|русиньскый язык; руски язик|
rusîn'skyj jazyk; ruski jazik
Census population: 70,000. These are numbers from national official bureaus for statistics:
Slovakia – 33,482
Serbia – 15,626
Ukraine – 6,725
Poland – 10,000
Croatia – 2,337
Hungary – 1,113
Czech Republic – 777
|Cyrillic script (Rusyn alphabets)|
Latin script (Slovakia)
There are several controversial theories about the nature of Rusyn as a language or dialect. Czech, Slovak and Hungarian as well as American and some Polish and Serbian linguists treat it as a distinct language (with its own ISO 639-3 code), whereas other scholars (especially in Ukraine but also Poland, Serbia and Romania) treat it as a Southwestern dialect of Ukrainian.
Carpathian Rusyn is spoken in:
- the Transcarpathian Region of Ukraine
- northeastern Slovakia
- Poland (traditionally in the southeast, but now mainly scattered throughout the north and west). The Rusyn variety of Poland is generally known as Lemko (лемківскій язык – lemkivskij jazyk), after the characteristic word лем (lem) meaning "only", "but" and "like"
- Hungary (where the people and language are called Ruszin in Hungarian)
- northern Maramureș, Romania, where the people are called Ruteni and the language Ruteană in Romanian
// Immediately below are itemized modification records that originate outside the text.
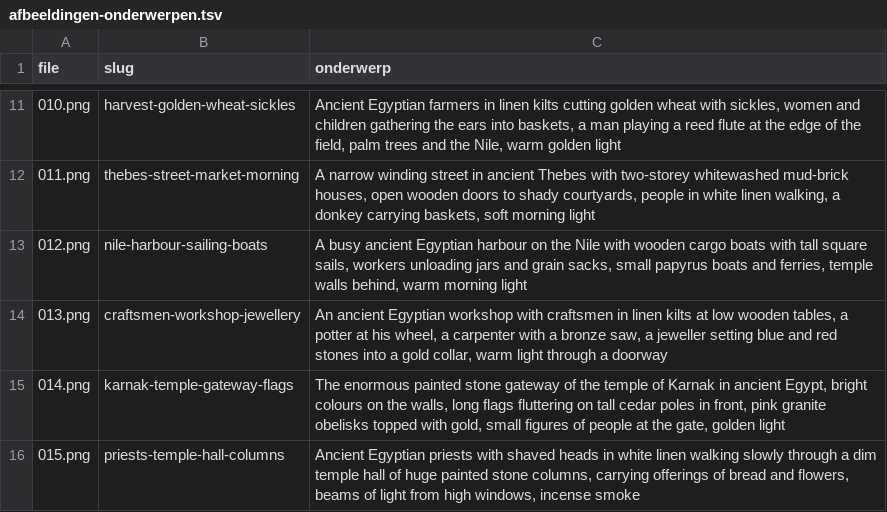
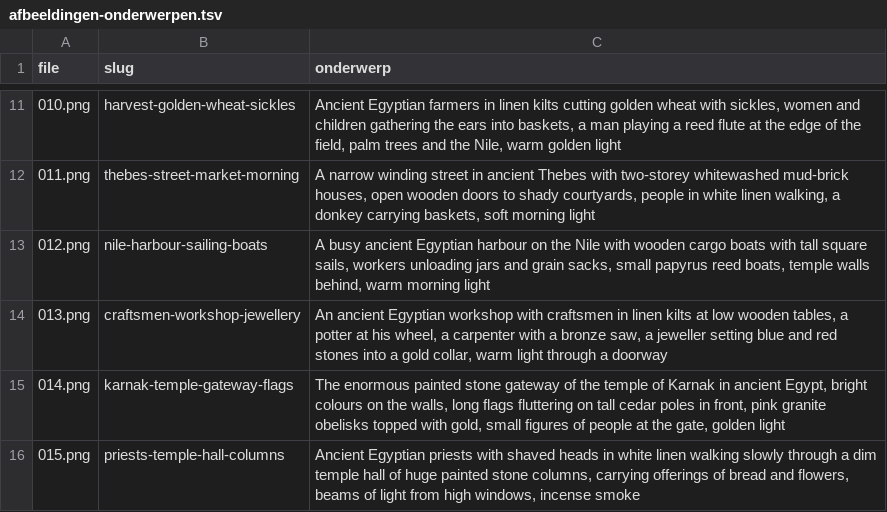
Before and after one commit to wgnghr44bg-coder/vox-lux, a TSV file: stories/egypte-toetanchamon/afbeeldingen-onderwerpen.tsv, drawn as a sheet; only a part is shown, gaps mark what is left out; the diff covers the shown part only.

```diff
--- a/stories/egypte-toetanchamon/afbeeldingen-onderwerpen.tsv
+++ b/stories/egypte-toetanchamon/afbeeldingen-onderwerpen.tsv
@@ -12,3 +12,3 @@ file	slug	onderwerp
 011.png	thebes-street-market-morning	A narrow winding street in ancient Thebes with two-storey whitewashed mud-brick houses, open wooden doors to shady courtyards, people in white linen walking, a donkey carrying baskets, soft morning light
-012.png	nile-harbour-sailing-boats	A busy ancient Egyptian harbour on the Nile with wooden cargo boats with tall square sails, workers unloading jars and grain sacks, small papyrus boats and ferries, temple walls behind, warm morning light
+012.png	nile-harbour-sailing-boats	A busy ancient Egyptian harbour on the Nile with wooden cargo boats with tall square sails, workers unloading jars and grain sacks, small papyrus reed boats, temple walls behind, warm morning light
 013.png	craftsmen-workshop-jewellery	An ancient Egyptian workshop with craftsmen in linen kilts at low wooden tables, a potter at his wheel, a carpenter with a bronze saw, a jeweller setting blue and red stones into a gold collar, warm light through a doorway
```
Also changed, not shown: 8 edited cells elsewhere in this file, stories/egypte-toetanchamon/src/beelden.tsv, 13 other files.
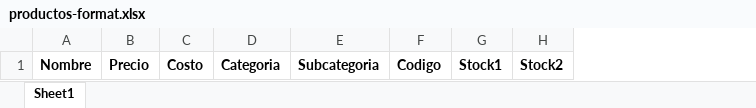
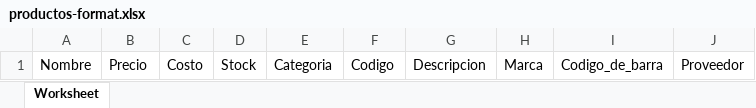
Before and after one commit to smartpyme-app/smartpyme, an Excel workbook: Backend/public/docs/productos-format.xlsx, sheet Worksheet, drawn as a sheet; values as stored, in another font and other column widths than the file's, no borders; removed rows and columns are numbered as before the commit, all else as after; the diff names each change by its address in the sheet, - before the commit and + after, or states it on an @@ line.

```diff
--- a/Backend/public/docs/productos-format.xlsx (sheet Worksheet)
+++ b/Backend/public/docs/productos-format.xlsx (sheet Worksheet)
-sheet tab: Sheet1
+sheet tab: Worksheet
+column D, row 1: Stock
-column E, row 1: Subcategoria
-column G, row 1: Stock1
-column H, row 1: Stock2
+column G, row 1: Descripcion
+column H, row 1: Marca
+column I, row 1: Codigo_de_barra
+column J, row 1: Proveedor
-A1:C1 bold: on
+A1:C1 bold: off
-E1 bold: on
+E1 bold: off
-F1 bold: on
+F1 bold: off
```
Also changed, not shown: 47 other files.
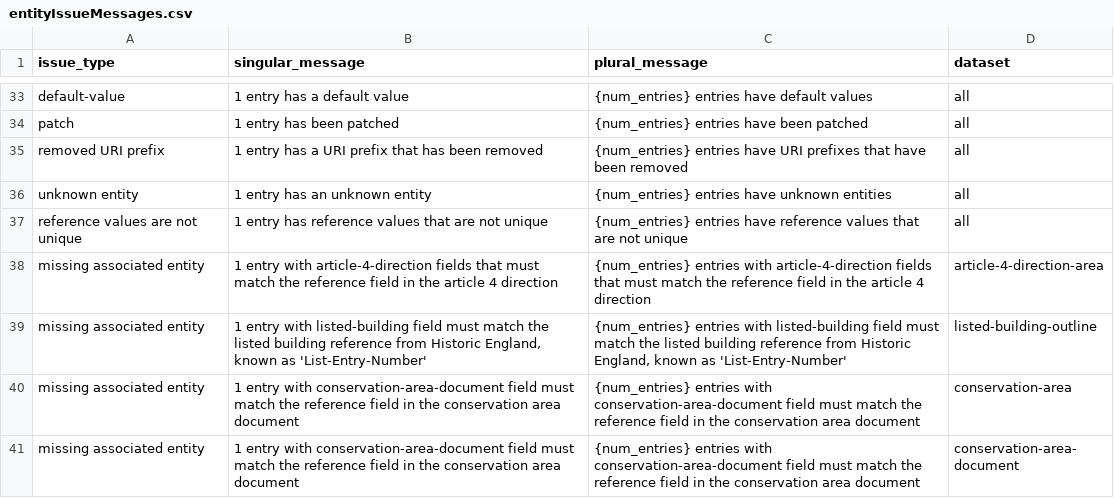
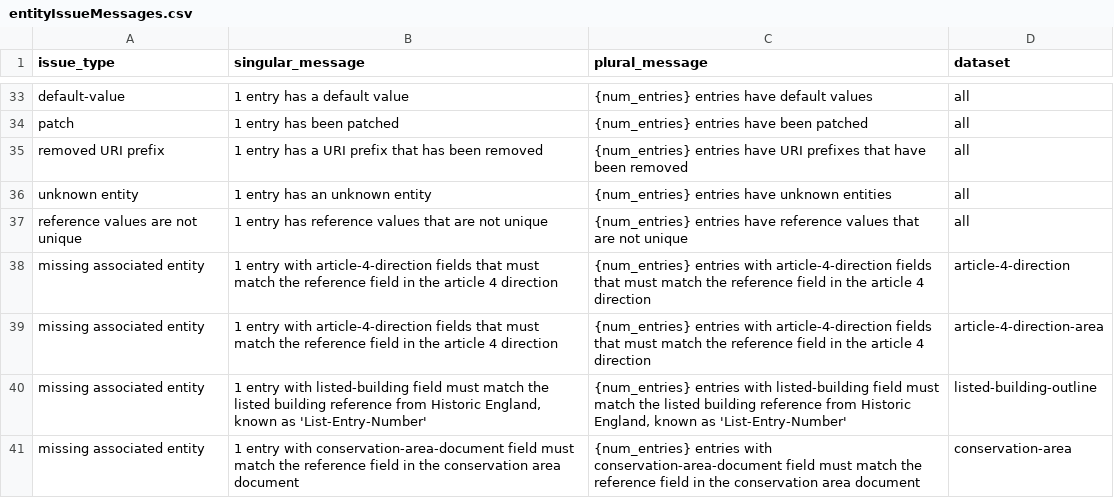
Before and after one commit to digital-land/submit, a CSV file: src/content/entityIssueMessages.csv, drawn as a sheet; only a part is shown, gaps mark what is left out; the shorter side is filled out with more unchanged rows; the diff names each change by its address in the sheet, - before the commit and + after, or states it on an @@ line.

Commit message:
fix A4D messages

```diff
--- a/src/content/entityIssueMessages.csv
+++ b/src/content/entityIssueMessages.csv
+row 38: missing associated entity | 1 entry with article-4-direction fields that must match the reference field in the article 4 direction | {num_entries} entries with article-4-direction fields that must match the reference field in the article 4 direction | article-4-direction
```
Also changed, not shown: src/content/allRowsIssueMessages.csv, src/content/fieldIssueMessages.csv.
The classification and identification of Rusyn is historically and politically problematic. Before World War I, Rusyns were recognized as the Ukrainians of Galicia within the Austro-Hungarian Empire, however in the Hungarian part they were recognized as Rusyns/Ruthenes. Crown Prince Franz Ferdinand had planned to recognize a Rusyn-majority area as one of the states of a planned United States of Greater Austria before his assassination. After the war, the former Austria and Hungary was partitioned, and Carpathian Ruthenia was appended to the new Czechoslovak state as its easternmost province. With the advent of World War II, Carpatho-Ukraine declared its independence, lasting not even one day, until its occupation and annexation by Hungary. After the war, the region was annexed by the Soviet Union as part of the Ukrainian SSR, which proceeded with an anti-ethnic assimilation program. Poland did the same, using internal exile to move all Ukrainians from the southern homelands to western areas incorporated from Germany, and switch everyday language to Polish.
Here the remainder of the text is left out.